Your objective: Determine how many lines in the entries contain the word "native", and give that number with no other text.

⟨

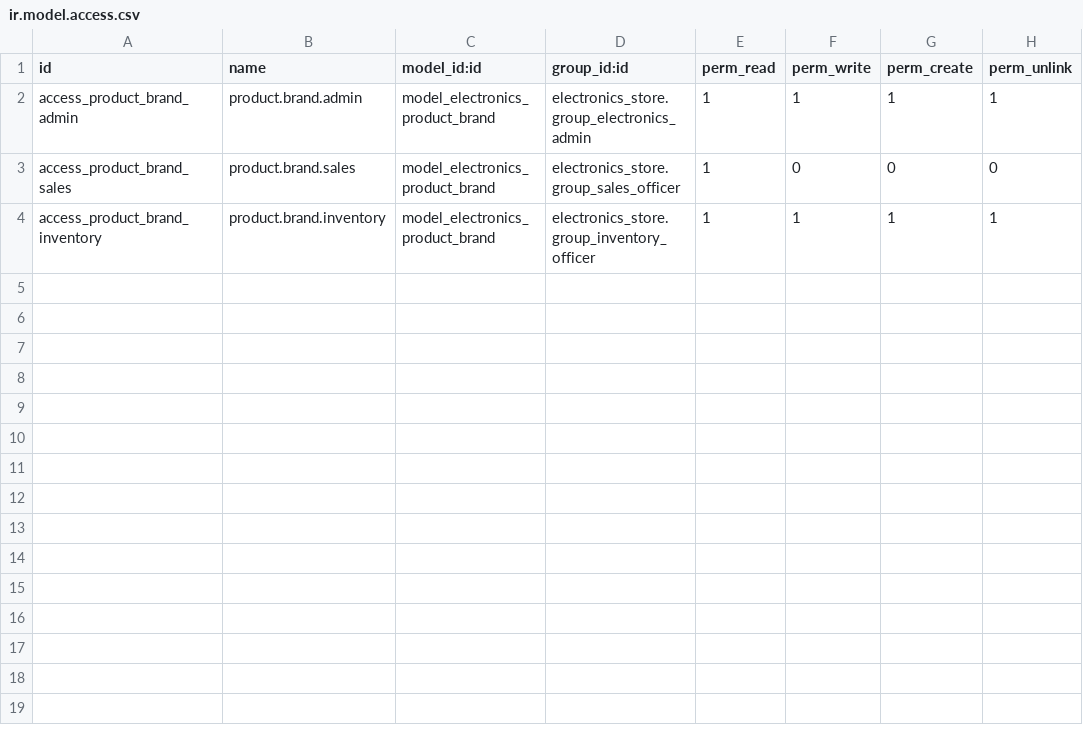
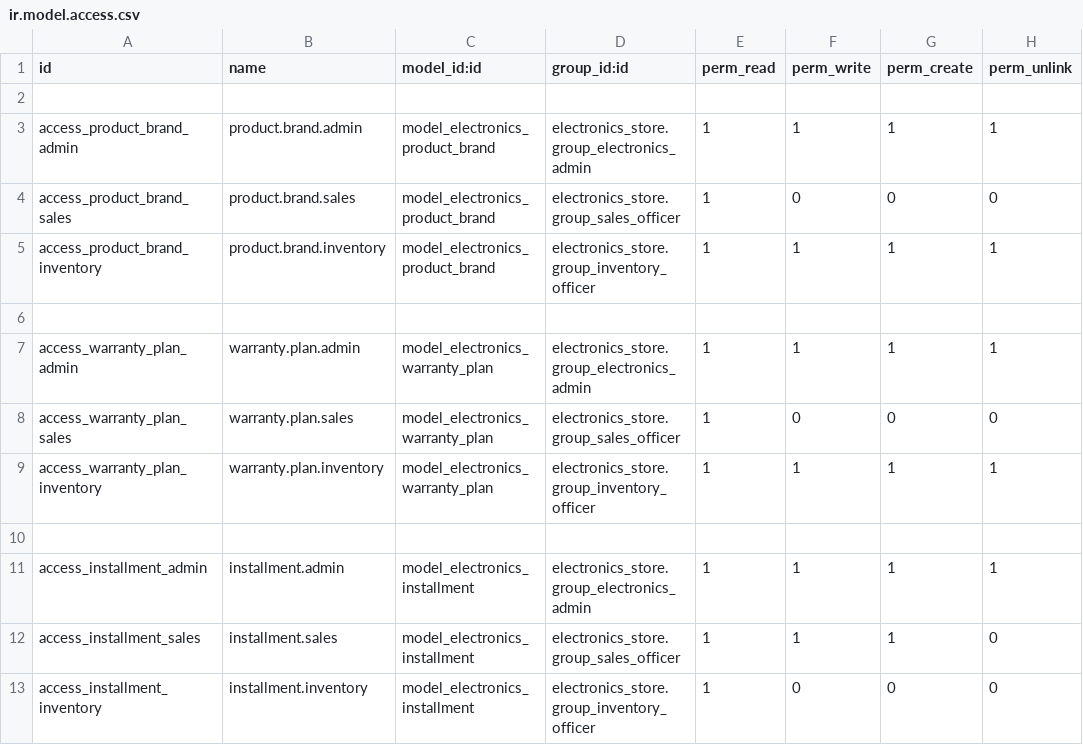
Before and after one commit to kimani-brian/bingo-odoo-ERP, a CSV file: custom_addons/electronics_store/security/ir.model.access.csv, drawn as a sheet.

```diff
--- a/custom_addons/electronics_store/security/ir.model.access.csv
+++ b/custom_addons/electronics_store/security/ir.model.access.csv
@@ -1,2 +1,3 @@
 id,name,model_id:id,group_id:id,perm_read,perm_write,perm_create,perm_unlink
+
 access_product_brand_admin,product.brand.admin,model_electronics_product_brand,electronics_store.group_electronics_admin,1,1,1,1
@@ -4 +5,9 @@ access_product_brand_sales,product.brand.sales,model_electronics_product_brand,e
 access_product_brand_inventory,product.brand.inventory,model_electronics_product_brand,electronics_store.group_inventory_officer,1,1,1,1
+
+access_warranty_plan_admin,warranty.plan.admin,model_electronics_warranty_plan,electronics_store.group_electronics_admin,1,1,1,1
+access_warranty_plan_sales,warranty.plan.sales,model_electronics_warranty_plan,electronics_store.group_sales_officer,1,0,0,0
+access_warranty_plan_inventory,warranty.plan.inventory,model_electronics_warranty_plan,electronics_store.group_inventory_officer,1,1,1,1
+
+access_installment_admin,installment.admin,model_electronics_installment,electronics_store.group_electronics_admin,1,1,1,1
+access_installment_sales,installment.sales,model_electronics_installment,electronics_store.group_sales_officer,1,1,1,0
+access_installment_inventory,installment.inventory,model_electronics_installment,electronics_store.group_inventory_officer,1,0,0,0
```
Also changed, not shown: 15 other files.
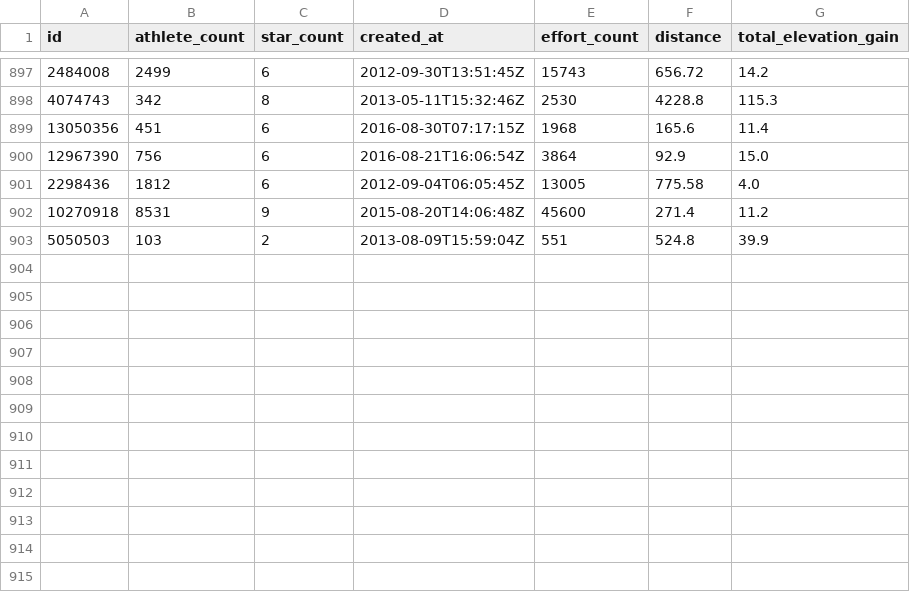
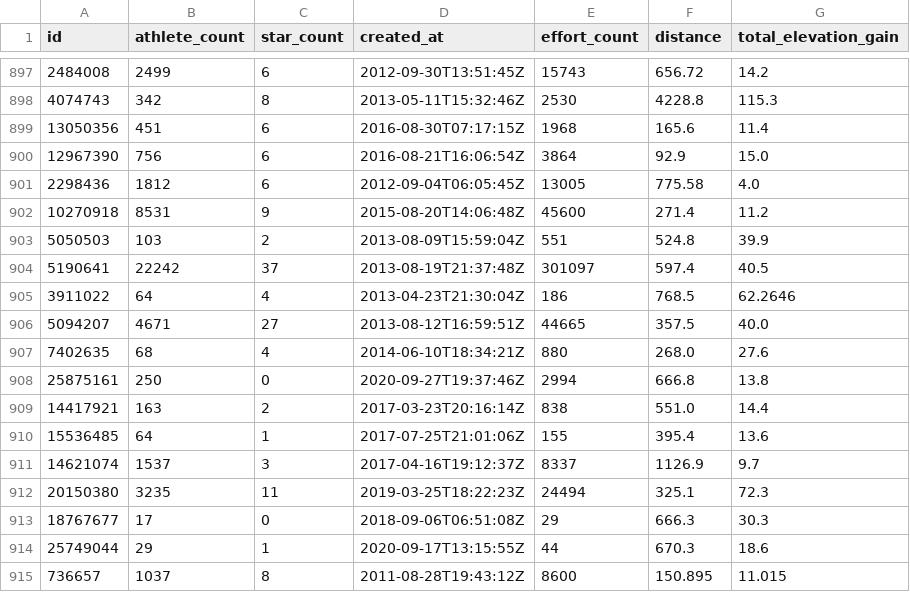
Before and after one commit to pmhalvor/geo4460, a CSV file: mca/data/segments/segment_details_cache.csv, drawn as a sheet; only a part is shown, gaps mark what is left out; the diff names each change by its address in the sheet, - before the commit and + after, or states it on an @@ line.

```diff
--- a/mca/data/segments/segment_details_cache.csv
+++ b/mca/data/segments/segment_details_cache.csv
+row 904: 5190641 | 22242 | 37 | 2013-08-19T21:37:48Z | 301097 | 597.4 | 40.5
+row 905: 3911022 | 64 | 4 | 2013-04-23T21:30:04Z | 186 | 768.5 | 62.2646
+row 906: 5094207 | 4671 | 27 | 2013-08-12T16:59:51Z | 44665 | 357.5 | 40.0
+row 907: 7402635 | 68 | 4 | 2014-06-10T18:34:21Z | 880 | 268.0 | 27.6
+row 908: 25875161 | 250 | 0 | 2020-09-27T19:37:46Z | 2994 | 666.8 | 13.8
+row 909: 14417921 | 163 | 2 | 2017-03-23T20:16:14Z | 838 | 551.0 | 14.4
+row 910: 15536485 | 64 | 1 | 2017-07-25T21:01:06Z | 155 | 395.4 | 13.6
+row 911: 14621074 | 1537 | 3 | 2017-04-16T19:12:37Z | 8337 | 1126.9 | 9.7
+row 912: 20150380 | 3235 | 11 | 2019-03-25T18:22:23Z | 24494 | 325.1 | 72.3
+row 913: 18767677 | 17 | 0 | 2018-09-06T06:51:08Z | 29 | 666.3 | 30.3
+row 914: 25749044 | 29 | 1 | 2020-09-17T13:15:55Z | 44 | 670.3 | 18.6
+row 915: 736657 | 1037 | 8 | 2011-08-28T19:43:12Z | 8600 | 150.895 | 11.015
```
Also changed, not shown: mca/output/elevation_rmse_results.csv, mca/output/heatmap_rmse_results.csv, 10 other files.
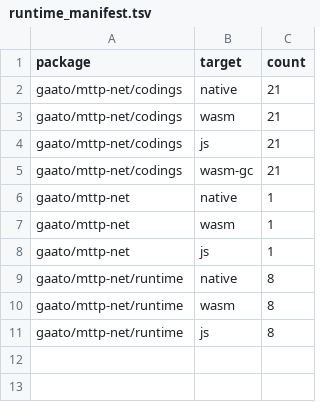
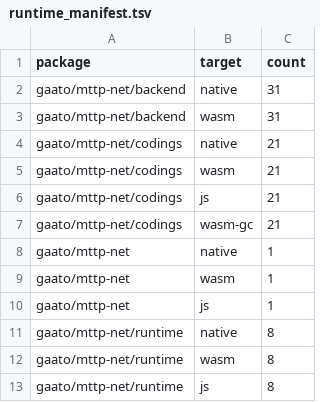
Before and after one commit to gaato/mttp, a TSV file: scripts/runtime_manifest.tsv, drawn as a sheet.

Commit message:
Add bounded HTTP/1 socket backend with connection ownership

```diff
--- a/scripts/runtime_manifest.tsv
+++ b/scripts/runtime_manifest.tsv
@@ -1,2 +1,4 @@
 package	target	count
+gaato/mttp-net/backend	native	31
+gaato/mttp-net/backend	wasm	31
 gaato/mttp-net/codings	native	21
```
Also changed, not shown: 28 other files.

⟩

Result: 2